Web page edit records

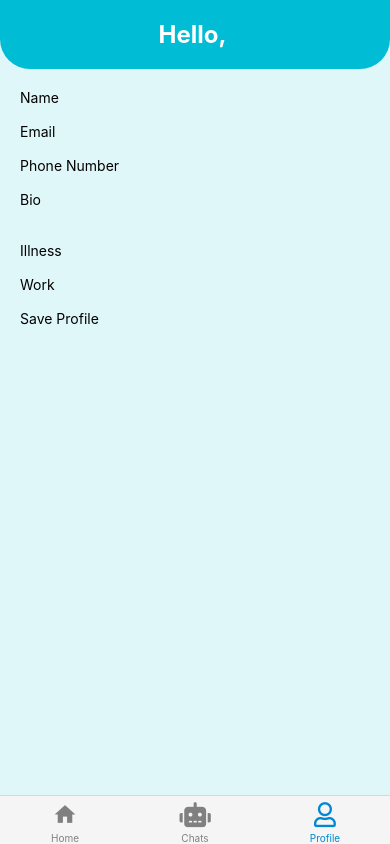
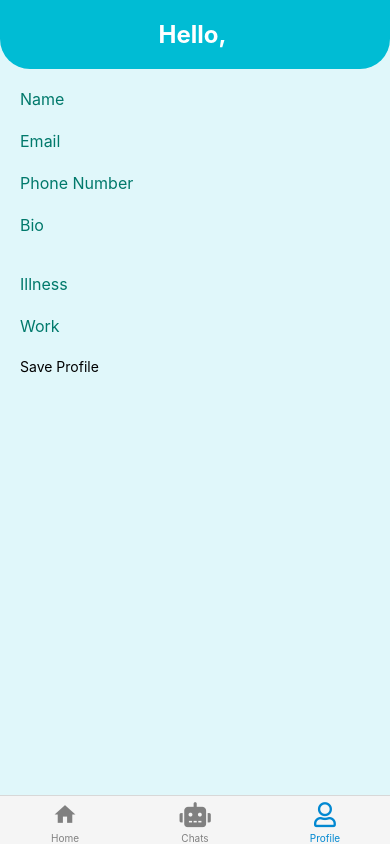
Before and after one commit to hadi-karnib/VerbalBotic-front, a React Native app in the folder verbalbotic/: screen /Profile in a window 390 px wide. Built offline with nearby package versions, Linux system fonts and the light colour scheme.

Commit message:
added label style

```diff
--- a/verbalbotic/screens/Profile.js
+++ b/verbalbotic/screens/Profile.js
@@ -134,6 +134,12 @@ const styles = StyleSheet.create({
   inputContainer: {
     padding: 20,
   },
+
+  label: {
+    fontSize: 16,
+    color: "#00796B",
+    marginBottom: 5,
+  },
 });
 
 export default Profile;
```
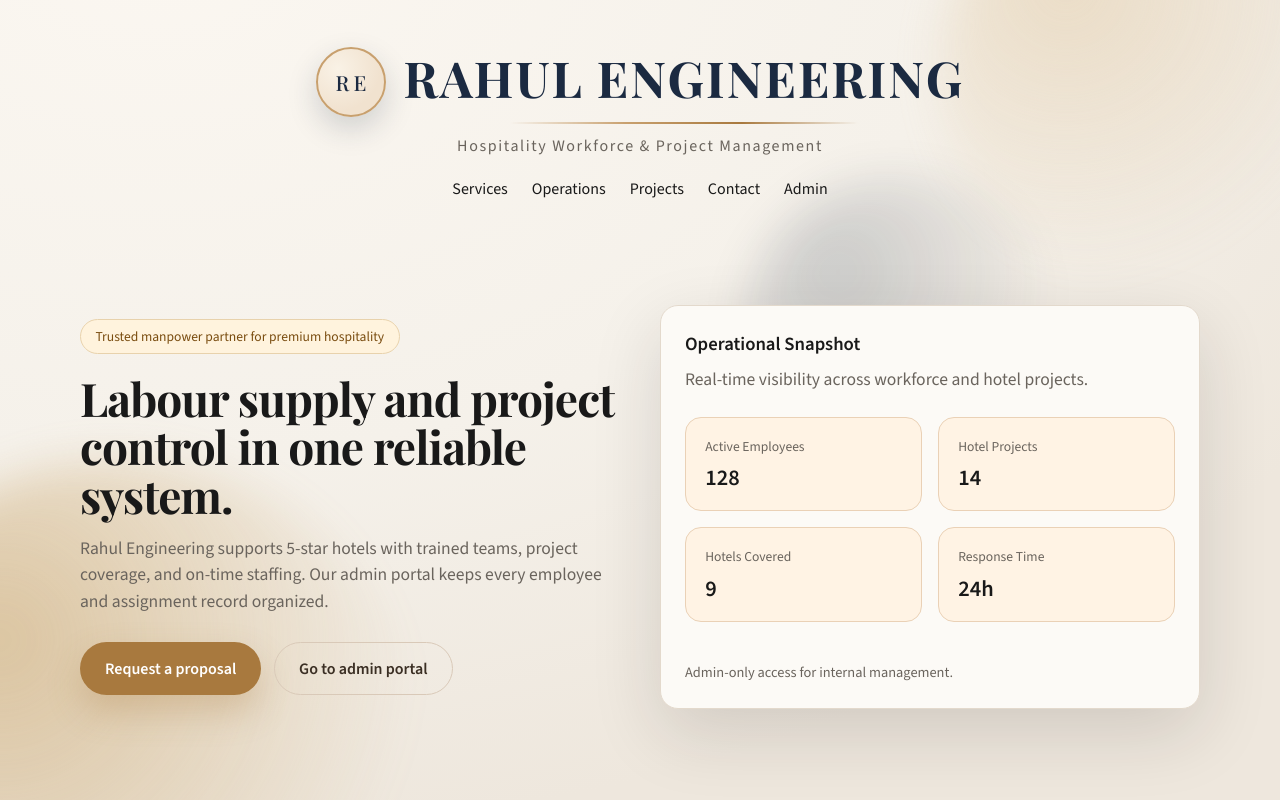
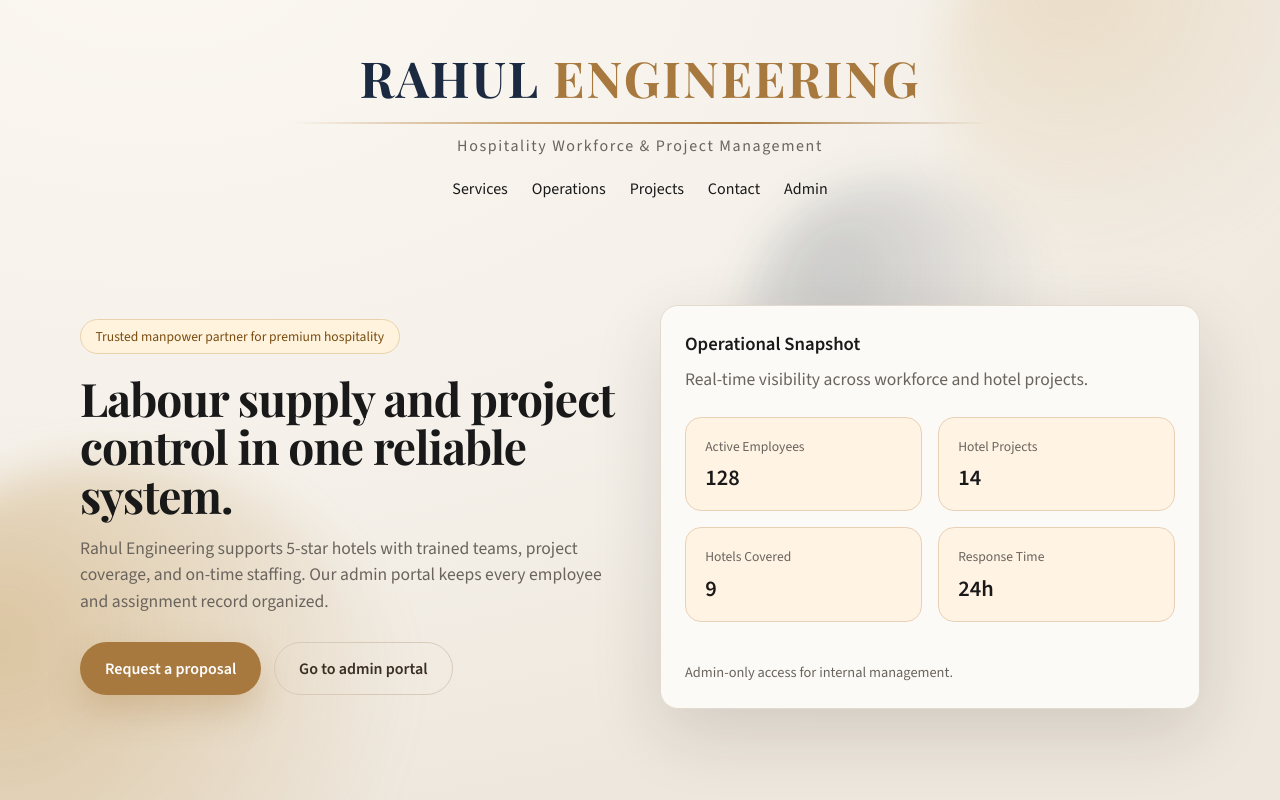
Before and after one commit to rahullpandey/rahul-engineering, a Next.js app: page / in a window 1280 px wide. Shown: the top 800 px of the page. Built offline with nearby package versions, Linux system fonts and the light colour scheme; no server answers; the database is empty.

Commit message:
Apply split-tone wordmark logo

```diff
--- a/app/globals.css
+++ b/app/globals.css
@@ -236,34 +236,16 @@ textarea {
   background: linear-gradient(90deg, var(--accent), transparent);
 }
 
-.logo-lockup {
-  display: inline-flex;
-  align-items: center;
-  gap: 1.1rem;
-  justify-content: center;
+.logo-wordmark {
+  color: #1b2a41;
 }
 
-.logo-seal {
-  width: 70px;
-  height: 70px;
-  border-radius: 999px;
-  border: 2px solid #c8a06e;
-  display: grid;
-  place-items: center;
-  background: radial-gradient(circle at 30% 30%, #f9f2e6, #f1e2cf 65%);
-  box-shadow: 0 12px 30px rgba(27, 42, 65, 0.18);
+.logo-split .logo-primary {
+  color: #1b2a41;
 }
 
-.logo-seal span {
-  font-family: "Playfair Display", "Times New Roman", serif;
-  font-size: 1.3rem;
-  color: #1b2a41;
-  letter-spacing: 0.2em;
-  padding-left: 0.2em;
-}
-
-.logo-wordmark {
-  color: #1b2a41;
+.logo-split .logo-accent {
+  color: #a8793e;
 }
 
 .logo-shimmer::after {
--- a/app/page.js
+++ b/app/page.js
@@ -25,13 +25,8 @@ export default async function HomePage({ searchParams }) {
     <main>
       <header className="container" style={{ paddingTop: "2.5rem", paddingBottom: "1.5rem" }}>
         <div style={{ textAlign: "center" }}>
-          <div className="logo-lockup">
-            <div className="logo-seal" aria-hidden>
-              <span>RE</span>
-            </div>
-            <div>
           <div
-                className="logo-wordmark"
+            className="logo-wordmark logo-split"
             style={{
               fontWeight: 700,
               fontSize: "3.1rem",
@@ -40,11 +35,10 @@ export default async function HomePage({ searchParams }) {
               fontFamily: "\"Playfair Display\", \"Times New Roman\", serif"
             }}
           >
-                Rahul Engineering
+            <span className="logo-primary">Rahul</span>{" "}
+            <span className="logo-accent">Engineering</span>
           </div>
           <span className="logo-underline" />
-            </div>
-          </div>
           <div style={{ color: "var(--muted)", marginTop: "0.6rem", letterSpacing: "0.1em" }}>
             Hospitality Workforce & Project Management
           </div>
```
Lines whose indentation alone changed are shown as unchanged.
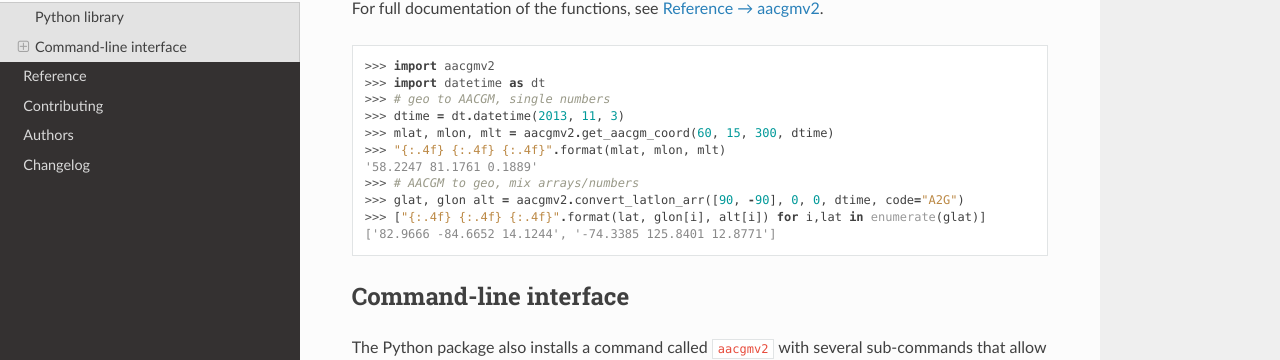
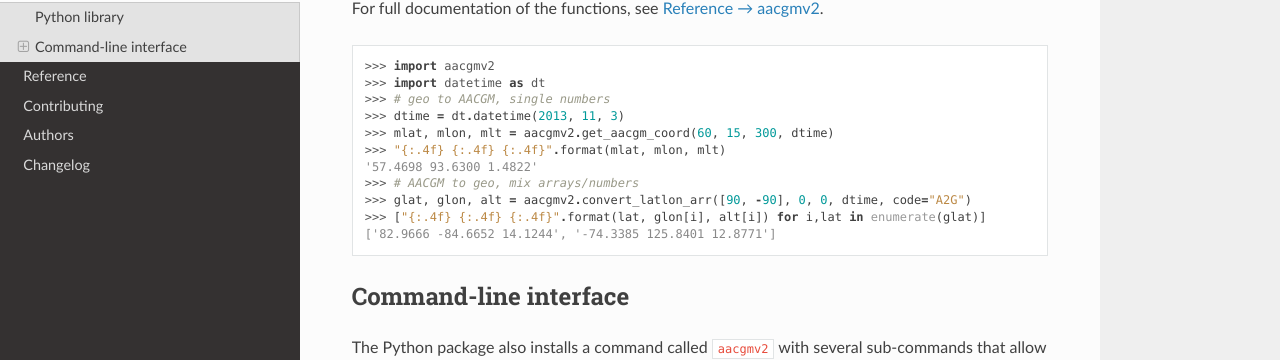
Before and after one commit to aburrell/aacgmv2, a Sphinx documentation site: the page built from docs/usage.rst, in a window 1280 px wide and 900 px high. Shown: the part 219-579 px from the top of the window. Built offline with Sphinx 7.4.7 and the Read the Docs theme 2.0.0, drawn with Linux system fonts in a browser that asks for light colours.

Commit message:
Usage
Fixed usage to reflect results and not have a bug in output

```diff
--- a/docs/usage.rst
+++ b/docs/usage.rst
@@ -13,9 +13,9 @@ For full documentation of the functions, see :doc:`Reference → aacgmv2 <refere
     >>> dtime = dt.datetime(2013, 11, 3)
     >>> mlat, mlon, mlt = aacgmv2.get_aacgm_coord(60, 15, 300, dtime)
     >>> "{:.4f} {:.4f} {:.4f}".format(mlat, mlon, mlt)
-    '58.2247 81.1761 0.1889'
+    '57.4698 93.6300 1.4822'
     >>> # AACGM to geo, mix arrays/numbers
-    >>> glat, glon alt = aacgmv2.convert_latlon_arr([90, -90], 0, 0, dtime, code="A2G")
+    >>> glat, glon, alt = aacgmv2.convert_latlon_arr([90, -90], 0, 0, dtime, code="A2G")
     >>> ["{:.4f} {:.4f} {:.4f}".format(lat, glon[i], alt[i]) for i,lat in enumerate(glat)]
     ['82.9666 -84.6652 14.1244', '-74.3385 125.8401 12.8771']
 
```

● WHAT NEEDS TO BE DONE
Every line above is to be written out unchanged, with the pictures omitted.

● RESULT OF THIS EXERCISE
Before and after one commit to hadi-karnib/VerbalBotic-front, a React Native app in the folder verbalbotic/: screen /Profile in a window 390 px wide. Built offline with nearby package versions, Linux system fonts and the light colour scheme.

Commit message:
added label style

```diff
--- a/verbalbotic/screens/Profile.js
+++ b/verbalbotic/screens/Profile.js
@@ -134,6 +134,12 @@ const styles = StyleSheet.create({
   inputContainer: {
     padding: 20,
   },
+
+  label: {
+    fontSize: 16,
+    color: "#00796B",
+    marginBottom: 5,
+  },
 });
 
 export default Profile;
```
Before and after one commit to rahullpandey/rahul-engineering, a Next.js app: page / in a window 1280 px wide. Shown: the top 800 px of the page. Built offline with nearby package versions, Linux system fonts and the light colour scheme; no server answers; the database is empty.

Commit message:
Apply split-tone wordmark logo

```diff
--- a/app/globals.css
+++ b/app/globals.css
@@ -236,34 +236,16 @@ textarea {
   background: linear-gradient(90deg, var(--accent), transparent);
 }
 
-.logo-lockup {
-  display: inline-flex;
-  align-items: center;
-  gap: 1.1rem;
-  justify-content: center;
+.logo-wordmark {
+  color: #1b2a41;
 }
 
-.logo-seal {
-  width: 70px;
-  height: 70px;
-  border-radius: 999px;
-  border: 2px solid #c8a06e;
-  display: grid;
-  place-items: center;
-  background: radial-gradient(circle at 30% 30%, #f9f2e6, #f1e2cf 65%);
-  box-shadow: 0 12px 30px rgba(27, 42, 65, 0.18);
+.logo-split .logo-primary {
+  color: #1b2a41;
 }
 
-.logo-seal span {
-  font-family: "Playfair Display", "Times New Roman", serif;
-  font-size: 1.3rem;
-  color: #1b2a41;
-  letter-spacing: 0.2em;
-  padding-left: 0.2em;
-}
-
-.logo-wordmark {
-  color: #1b2a41;
+.logo-split .logo-accent {
+  color: #a8793e;
 }
 
 .logo-shimmer::after {
--- a/app/page.js
+++ b/app/page.js
@@ -25,13 +25,8 @@ export default async function HomePage({ searchParams }) {
     <main>
       <header className="container" style={{ paddingTop: "2.5rem", paddingBottom: "1.5rem" }}>
         <div style={{ textAlign: "center" }}>
-          <div className="logo-lockup">
-            <div className="logo-seal" aria-hidden>
-              <span>RE</span>
-            </div>
-            <div>
           <div
-                className="logo-wordmark"
+            className="logo-wordmark logo-split"
             style={{
               fontWeight: 700,
               fontSize: "3.1rem",
@@ -40,11 +35,10 @@ export default async function HomePage({ searchParams }) {
               fontFamily: "\"Playfair Display\", \"Times New Roman\", serif"
             }}
           >
-                Rahul Engineering
+            <span className="logo-primary">Rahul</span>{" "}
+            <span className="logo-accent">Engineering</span>
           </div>
           <span className="logo-underline" />
-            </div>
-          </div>
           <div style={{ color: "var(--muted)", marginTop: "0.6rem", letterSpacing: "0.1em" }}>
             Hospitality Workforce & Project Management
           </div>
```
Lines whose indentation alone changed are shown as unchanged.
Before and after one commit to aburrell/aacgmv2, a Sphinx documentation site: the page built from docs/usage.rst, in a window 1280 px wide and 900 px high. Shown: the part 219-579 px from the top of the window. Built offline with Sphinx 7.4.7 and the Read the Docs theme 2.0.0, drawn with Linux system fonts in a browser that asks for light colours.

Commit message:
Usage
Fixed usage to reflect results and not have a bug in output

```diff
--- a/docs/usage.rst
+++ b/docs/usage.rst
@@ -13,9 +13,9 @@ For full documentation of the functions, see :doc:`Reference → aacgmv2 <refere
     >>> dtime = dt.datetime(2013, 11, 3)
     >>> mlat, mlon, mlt = aacgmv2.get_aacgm_coord(60, 15, 300, dtime)
     >>> "{:.4f} {:.4f} {:.4f}".format(mlat, mlon, mlt)
-    '58.2247 81.1761 0.1889'
+    '57.4698 93.6300 1.4822'
     >>> # AACGM to geo, mix arrays/numbers
-    >>> glat, glon alt = aacgmv2.convert_latlon_arr([90, -90], 0, 0, dtime, code="A2G")
+    >>> glat, glon, alt = aacgmv2.convert_latlon_arr([90, -90], 0, 0, dtime, code="A2G")
     >>> ["{:.4f} {:.4f} {:.4f}".format(lat, glon[i], alt[i]) for i,lat in enumerate(glat)]
     ['82.9666 -84.6652 14.1244', '-74.3385 125.8401 12.8771']
 
```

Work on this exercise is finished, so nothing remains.